Benyon to be censured.
"Whether, upon this Impeachment, or any Part of it, George Benyon shall be censured?"
And it was Resolved affirmatively.
To be disfranchised.
"Whether George Benyon, for these Offences, shall be disfranchised the City of London?"
Uncapable of bearing Place or Office.
"Whether George Benyon, for these Offences, shall be sentenced to be incapable for ever hereafter of bearing any Place or Office in the Commonwealth?"
Fined 3000 l.
"Whether George Benyon, for these Offences, shall be fined Three Thousand Pounds?"
Committed to the Castle of Colchester for Two Years.
"Whether George Benyon, for these Offences, shall be committed to The Castle of Colchester, for Two Years?"
Surety for good Behaviour.

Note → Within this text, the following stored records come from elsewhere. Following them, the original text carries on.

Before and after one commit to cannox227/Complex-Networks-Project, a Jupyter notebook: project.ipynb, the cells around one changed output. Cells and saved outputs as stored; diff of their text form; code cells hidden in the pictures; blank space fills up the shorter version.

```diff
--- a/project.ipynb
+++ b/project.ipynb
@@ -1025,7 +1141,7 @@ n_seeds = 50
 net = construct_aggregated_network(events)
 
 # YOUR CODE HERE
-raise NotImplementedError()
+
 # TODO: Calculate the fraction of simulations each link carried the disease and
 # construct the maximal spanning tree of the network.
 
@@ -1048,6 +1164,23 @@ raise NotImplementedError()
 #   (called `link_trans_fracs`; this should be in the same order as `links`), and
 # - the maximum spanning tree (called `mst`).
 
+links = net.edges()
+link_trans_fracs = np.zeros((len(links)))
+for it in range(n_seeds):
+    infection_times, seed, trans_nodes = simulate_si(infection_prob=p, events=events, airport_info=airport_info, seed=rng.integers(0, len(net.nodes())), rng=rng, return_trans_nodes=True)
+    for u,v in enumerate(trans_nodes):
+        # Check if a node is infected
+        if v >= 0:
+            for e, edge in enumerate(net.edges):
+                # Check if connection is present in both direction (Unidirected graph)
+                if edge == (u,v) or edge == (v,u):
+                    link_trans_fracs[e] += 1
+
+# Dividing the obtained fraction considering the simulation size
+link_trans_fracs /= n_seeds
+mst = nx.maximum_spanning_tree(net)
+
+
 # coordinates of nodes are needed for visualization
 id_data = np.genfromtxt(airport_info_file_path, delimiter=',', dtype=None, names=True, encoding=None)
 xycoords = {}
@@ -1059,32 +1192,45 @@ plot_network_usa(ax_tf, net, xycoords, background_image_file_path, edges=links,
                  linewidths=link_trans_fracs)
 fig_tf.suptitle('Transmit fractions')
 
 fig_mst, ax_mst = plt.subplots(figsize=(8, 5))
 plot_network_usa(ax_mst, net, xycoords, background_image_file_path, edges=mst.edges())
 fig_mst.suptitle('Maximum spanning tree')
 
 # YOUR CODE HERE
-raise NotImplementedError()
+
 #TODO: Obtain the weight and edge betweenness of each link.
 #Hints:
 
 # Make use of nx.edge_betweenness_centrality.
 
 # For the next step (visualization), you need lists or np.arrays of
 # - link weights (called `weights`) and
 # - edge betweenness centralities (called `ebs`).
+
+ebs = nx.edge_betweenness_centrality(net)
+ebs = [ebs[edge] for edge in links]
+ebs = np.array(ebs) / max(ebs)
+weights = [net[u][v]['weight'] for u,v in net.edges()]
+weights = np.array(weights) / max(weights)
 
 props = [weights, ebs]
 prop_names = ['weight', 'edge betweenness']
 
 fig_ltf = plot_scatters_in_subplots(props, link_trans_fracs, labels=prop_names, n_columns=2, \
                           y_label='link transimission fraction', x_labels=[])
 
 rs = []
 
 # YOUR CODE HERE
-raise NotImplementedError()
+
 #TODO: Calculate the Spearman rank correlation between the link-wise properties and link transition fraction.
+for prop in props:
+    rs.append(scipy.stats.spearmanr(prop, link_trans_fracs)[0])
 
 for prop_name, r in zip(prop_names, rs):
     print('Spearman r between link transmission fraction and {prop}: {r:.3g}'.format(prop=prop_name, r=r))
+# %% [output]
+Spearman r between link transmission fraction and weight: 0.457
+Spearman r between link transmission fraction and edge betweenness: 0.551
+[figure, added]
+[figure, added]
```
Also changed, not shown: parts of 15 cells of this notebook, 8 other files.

"Whether, after the Two Years Imprisonment, George Benyon shall put in such Sureties for the good Behaviour as this House shall think fit; and, if this House sits not, then such Sureties as the Lord Keeper shall approve of?"
Conference to be had, for moving the King that a Bill may be brought in to employ his Fine for Ireland.
It was Agreed, To have a Conference with the House of Commons, "That the King might be moved, that a Bill may pass, that this Three Thousand Pounds Fine of George Benyon may be employed for the Affairs of Ireland."
Lords Leave to be absent.
Ordered, That the Lord Bruce hath Leave to be absent from this House for a few Days.
Ordered, That the Lord Seymour hath Leave to be go to his House in Wiltshire for Ten Days, to settle his Estate there.
Judgement to be given against Benyon To-morrow.
Ordered, That this House will give Judgement in George Benyon's Cause To-morrow in the Afternoon, at Two of the Clock, in the Presence of the House of Commons.
Ordered, That the Lieutenant of The Tower shall bring George Benyon To-morrow in the Afternoon, before the Lords in Parliament, to hear Judgement given against him.
Hawes versus Kilvert.
Ordered, That the Cause between Joseph Hawes and Kilvert shall be heard in this House, upon this Day Fortnight.
Ld. Lostus's Cause.
Ordered, That the Cause of the Lord Viscount Loftus shall be heard in this House, on Thursday next, in the Afternoon.
Dominus Capitalis Justiciarius de Communi Banco declaravit præsens Parliamentum continuandum esse usque in diem Veneris, videlicet, 8m diem instantis Aprilis, 1642, hora 2a post meridiem, Dominis sic decernentibus.